■ **Work required**: Each line below is to be copied out exactly, and none may be omitted.

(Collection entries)

↓↓↓

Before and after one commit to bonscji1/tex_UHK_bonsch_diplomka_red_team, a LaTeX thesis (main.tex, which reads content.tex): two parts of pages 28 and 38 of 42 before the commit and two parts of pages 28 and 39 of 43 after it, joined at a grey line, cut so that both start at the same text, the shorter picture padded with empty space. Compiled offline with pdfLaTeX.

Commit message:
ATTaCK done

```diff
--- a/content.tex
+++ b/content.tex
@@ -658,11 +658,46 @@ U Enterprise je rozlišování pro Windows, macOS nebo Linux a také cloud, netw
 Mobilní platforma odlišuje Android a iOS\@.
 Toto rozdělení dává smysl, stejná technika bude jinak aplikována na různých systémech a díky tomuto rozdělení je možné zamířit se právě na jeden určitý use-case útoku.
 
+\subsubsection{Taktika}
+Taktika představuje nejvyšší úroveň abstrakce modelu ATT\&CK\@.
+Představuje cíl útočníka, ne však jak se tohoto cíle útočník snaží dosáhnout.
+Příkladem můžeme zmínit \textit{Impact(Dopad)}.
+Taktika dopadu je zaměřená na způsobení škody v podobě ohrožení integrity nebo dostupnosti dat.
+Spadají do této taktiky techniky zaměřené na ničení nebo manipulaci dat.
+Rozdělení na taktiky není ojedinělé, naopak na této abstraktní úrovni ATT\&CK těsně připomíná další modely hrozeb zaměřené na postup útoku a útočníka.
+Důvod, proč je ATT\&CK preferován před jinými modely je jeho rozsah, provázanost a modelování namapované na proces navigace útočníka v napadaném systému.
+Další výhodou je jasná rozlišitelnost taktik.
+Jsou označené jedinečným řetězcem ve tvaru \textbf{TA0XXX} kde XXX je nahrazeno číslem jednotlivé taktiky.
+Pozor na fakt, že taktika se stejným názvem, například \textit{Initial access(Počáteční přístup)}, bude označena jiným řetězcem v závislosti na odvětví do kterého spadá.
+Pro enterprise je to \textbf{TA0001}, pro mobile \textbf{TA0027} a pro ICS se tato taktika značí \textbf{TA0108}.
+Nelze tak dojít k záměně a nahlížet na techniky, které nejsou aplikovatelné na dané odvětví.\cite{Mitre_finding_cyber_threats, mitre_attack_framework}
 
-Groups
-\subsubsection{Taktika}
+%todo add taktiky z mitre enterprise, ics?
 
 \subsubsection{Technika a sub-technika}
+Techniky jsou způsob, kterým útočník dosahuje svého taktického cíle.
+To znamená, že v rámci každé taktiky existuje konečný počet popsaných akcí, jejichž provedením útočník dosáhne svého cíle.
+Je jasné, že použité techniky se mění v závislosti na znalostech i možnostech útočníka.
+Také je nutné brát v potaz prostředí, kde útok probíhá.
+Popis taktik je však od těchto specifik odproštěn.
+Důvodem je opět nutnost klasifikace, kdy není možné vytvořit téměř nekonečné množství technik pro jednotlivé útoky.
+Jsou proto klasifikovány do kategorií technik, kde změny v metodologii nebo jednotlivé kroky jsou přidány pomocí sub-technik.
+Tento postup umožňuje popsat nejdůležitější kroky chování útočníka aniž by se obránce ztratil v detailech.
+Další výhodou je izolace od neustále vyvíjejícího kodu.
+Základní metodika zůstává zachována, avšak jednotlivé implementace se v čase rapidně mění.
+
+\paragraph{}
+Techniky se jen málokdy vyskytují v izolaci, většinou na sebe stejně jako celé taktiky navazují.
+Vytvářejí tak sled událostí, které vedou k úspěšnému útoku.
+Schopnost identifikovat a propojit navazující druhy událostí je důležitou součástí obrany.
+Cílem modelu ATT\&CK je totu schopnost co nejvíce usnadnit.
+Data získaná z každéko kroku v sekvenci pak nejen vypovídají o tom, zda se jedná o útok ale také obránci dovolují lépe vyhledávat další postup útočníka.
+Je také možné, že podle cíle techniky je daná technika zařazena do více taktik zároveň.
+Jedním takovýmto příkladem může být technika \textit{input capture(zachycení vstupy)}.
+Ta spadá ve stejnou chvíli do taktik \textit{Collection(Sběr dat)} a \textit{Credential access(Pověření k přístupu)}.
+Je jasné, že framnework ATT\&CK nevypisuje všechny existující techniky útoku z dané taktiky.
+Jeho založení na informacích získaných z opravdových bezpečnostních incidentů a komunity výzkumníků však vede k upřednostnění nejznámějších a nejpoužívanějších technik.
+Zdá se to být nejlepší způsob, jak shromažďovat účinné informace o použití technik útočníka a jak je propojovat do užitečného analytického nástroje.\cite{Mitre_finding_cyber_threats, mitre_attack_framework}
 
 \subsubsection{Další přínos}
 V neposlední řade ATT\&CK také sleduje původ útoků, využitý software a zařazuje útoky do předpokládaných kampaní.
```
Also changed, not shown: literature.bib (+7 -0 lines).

↑↑↑

■ **Response area**:
Before and after one commit to bonscji1/tex_UHK_bonsch_diplomka_red_team, a LaTeX thesis (main.tex, which reads content.tex): two parts of pages 28 and 38 of 42 before the commit and two parts of pages 28 and 39 of 43 after it, joined at a grey line, cut so that both start at the same text, the shorter picture padded with empty space. Compiled offline with pdfLaTeX.

Commit message:
ATTaCK done

```diff
--- a/content.tex
+++ b/content.tex
@@ -658,11 +658,46 @@ U Enterprise je rozlišování pro Windows, macOS nebo Linux a také cloud, netw
 Mobilní platforma odlišuje Android a iOS\@.
 Toto rozdělení dává smysl, stejná technika bude jinak aplikována na různých systémech a díky tomuto rozdělení je možné zamířit se právě na jeden určitý use-case útoku.
 
+\subsubsection{Taktika}
+Taktika představuje nejvyšší úroveň abstrakce modelu ATT\&CK\@.
+Představuje cíl útočníka, ne však jak se tohoto cíle útočník snaží dosáhnout.
+Příkladem můžeme zmínit \textit{Impact(Dopad)}.
+Taktika dopadu je zaměřená na způsobení škody v podobě ohrožení integrity nebo dostupnosti dat.
+Spadají do této taktiky techniky zaměřené na ničení nebo manipulaci dat.
+Rozdělení na taktiky není ojedinělé, naopak na této abstraktní úrovni ATT\&CK těsně připomíná další modely hrozeb zaměřené na postup útoku a útočníka.
+Důvod, proč je ATT\&CK preferován před jinými modely je jeho rozsah, provázanost a modelování namapované na proces navigace útočníka v napadaném systému.
+Další výhodou je jasná rozlišitelnost taktik.
+Jsou označené jedinečným řetězcem ve tvaru \textbf{TA0XXX} kde XXX je nahrazeno číslem jednotlivé taktiky.
+Pozor na fakt, že taktika se stejným názvem, například \textit{Initial access(Počáteční přístup)}, bude označena jiným řetězcem v závislosti na odvětví do kterého spadá.
+Pro enterprise je to \textbf{TA0001}, pro mobile \textbf{TA0027} a pro ICS se tato taktika značí \textbf{TA0108}.
+Nelze tak dojít k záměně a nahlížet na techniky, které nejsou aplikovatelné na dané odvětví.\cite{Mitre_finding_cyber_threats, mitre_attack_framework}
 
-Groups
-\subsubsection{Taktika}
+%todo add taktiky z mitre enterprise, ics?
 
 \subsubsection{Technika a sub-technika}
+Techniky jsou způsob, kterým útočník dosahuje svého taktického cíle.
+To znamená, že v rámci každé taktiky existuje konečný počet popsaných akcí, jejichž provedením útočník dosáhne svého cíle.
+Je jasné, že použité techniky se mění v závislosti na znalostech i možnostech útočníka.
+Také je nutné brát v potaz prostředí, kde útok probíhá.
+Popis taktik je však od těchto specifik odproštěn.
+Důvodem je opět nutnost klasifikace, kdy není možné vytvořit téměř nekonečné množství technik pro jednotlivé útoky.
+Jsou proto klasifikovány do kategorií technik, kde změny v metodologii nebo jednotlivé kroky jsou přidány pomocí sub-technik.
+Tento postup umožňuje popsat nejdůležitější kroky chování útočníka aniž by se obránce ztratil v detailech.
+Další výhodou je izolace od neustále vyvíjejícího kodu.
+Základní metodika zůstává zachována, avšak jednotlivé implementace se v čase rapidně mění.
+
+\paragraph{}
+Techniky se jen málokdy vyskytují v izolaci, většinou na sebe stejně jako celé taktiky navazují.
+Vytvářejí tak sled událostí, které vedou k úspěšnému útoku.
+Schopnost identifikovat a propojit navazující druhy událostí je důležitou součástí obrany.
+Cílem modelu ATT\&CK je totu schopnost co nejvíce usnadnit.
+Data získaná z každéko kroku v sekvenci pak nejen vypovídají o tom, zda se jedná o útok ale také obránci dovolují lépe vyhledávat další postup útočníka.
+Je také možné, že podle cíle techniky je daná technika zařazena do více taktik zároveň.
+Jedním takovýmto příkladem může být technika \textit{input capture(zachycení vstupy)}.
+Ta spadá ve stejnou chvíli do taktik \textit{Collection(Sběr dat)} a \textit{Credential access(Pověření k přístupu)}.
+Je jasné, že framnework ATT\&CK nevypisuje všechny existující techniky útoku z dané taktiky.
+Jeho založení na informacích získaných z opravdových bezpečnostních incidentů a komunity výzkumníků však vede k upřednostnění nejznámějších a nejpoužívanějších technik.
+Zdá se to být nejlepší způsob, jak shromažďovat účinné informace o použití technik útočníka a jak je propojovat do užitečného analytického nástroje.\cite{Mitre_finding_cyber_threats, mitre_attack_framework}
 
 \subsubsection{Další přínos}
 V neposlední řade ATT\&CK také sleduje původ útoků, využitý software a zařazuje útoky do předpokládaných kampaní.
```
Also changed, not shown: literature.bib (+7 -0 lines).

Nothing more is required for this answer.